The United States CDC has reported that racial and ethnic disparities in the COVID-19 pandemic may in part be due to socioeconomic disadvantages that require individuals to continue to work outside their home and a lack of paid sick leave. However, data-driven analyses of the socioeconomic determinants of COVID-19 burden are still needed. Using data from New York City (NYC), we aimed to determine how socioeconomic factors impact human mobility and COVID-19 burden. Methods/Summary: New York City has a large amount of heterogeneity in socioeconomic status (SES) and demographics among neighborhoods. We used this heterogeneity to conduct a cross-sectional spatial analysis of the associations between human mobility (i.e., subway ridership), sociodemographic factors, and COVID-19 incidence as of April 26, 2020. We also conducted a secondary analysis of NYC boroughs (which are equivalent to counties in the city) to assess the relationship between the decline in subway use and the time it took for each borough to end the exponential growth period of COVID-19 cases.

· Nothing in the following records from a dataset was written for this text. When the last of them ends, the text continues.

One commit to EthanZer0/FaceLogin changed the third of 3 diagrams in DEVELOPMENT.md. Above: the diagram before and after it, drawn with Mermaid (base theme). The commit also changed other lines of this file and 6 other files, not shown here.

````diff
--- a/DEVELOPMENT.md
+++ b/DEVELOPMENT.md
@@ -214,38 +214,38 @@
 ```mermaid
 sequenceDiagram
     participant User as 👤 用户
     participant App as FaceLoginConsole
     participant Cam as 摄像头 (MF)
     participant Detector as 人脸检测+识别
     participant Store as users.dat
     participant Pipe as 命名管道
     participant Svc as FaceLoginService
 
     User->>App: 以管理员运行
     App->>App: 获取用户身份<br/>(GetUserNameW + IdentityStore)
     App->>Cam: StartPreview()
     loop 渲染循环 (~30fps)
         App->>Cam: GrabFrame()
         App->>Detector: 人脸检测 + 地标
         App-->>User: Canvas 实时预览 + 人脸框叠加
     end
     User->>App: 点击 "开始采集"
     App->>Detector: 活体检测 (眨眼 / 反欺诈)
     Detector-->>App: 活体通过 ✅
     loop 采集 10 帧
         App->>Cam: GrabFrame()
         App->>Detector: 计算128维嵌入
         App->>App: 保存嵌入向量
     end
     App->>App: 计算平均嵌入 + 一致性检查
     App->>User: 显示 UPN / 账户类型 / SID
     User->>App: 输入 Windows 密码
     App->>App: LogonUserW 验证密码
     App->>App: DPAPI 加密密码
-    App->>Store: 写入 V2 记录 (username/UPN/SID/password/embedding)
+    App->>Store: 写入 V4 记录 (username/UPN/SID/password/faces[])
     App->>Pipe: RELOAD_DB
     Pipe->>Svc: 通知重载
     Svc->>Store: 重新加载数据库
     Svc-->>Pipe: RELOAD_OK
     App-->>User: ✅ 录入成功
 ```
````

Our results suggest that the ability to stay home during the pandemic has been constrained by SES and work circumstances. Poorer neighborhoods are not afforded the same reductions in mobility as their richer counterparts. Furthermore, lower SES neighborhoods have higher disease burdens, which may be due to inequities in ability to shelter-in-place, and/or due to the plethora of other existing health disparities that increase vulnerability to COVID-19. Furthermore, the extended lag time between the dramatic fall in subway ridership and the end of the exponential growth phase for COVID-19 cases is important for future policy, because it demonstrates that if there is a resurgence, and stay-at-home orders are re-issued, then cities can expect to wait a month before reported cases will plateau.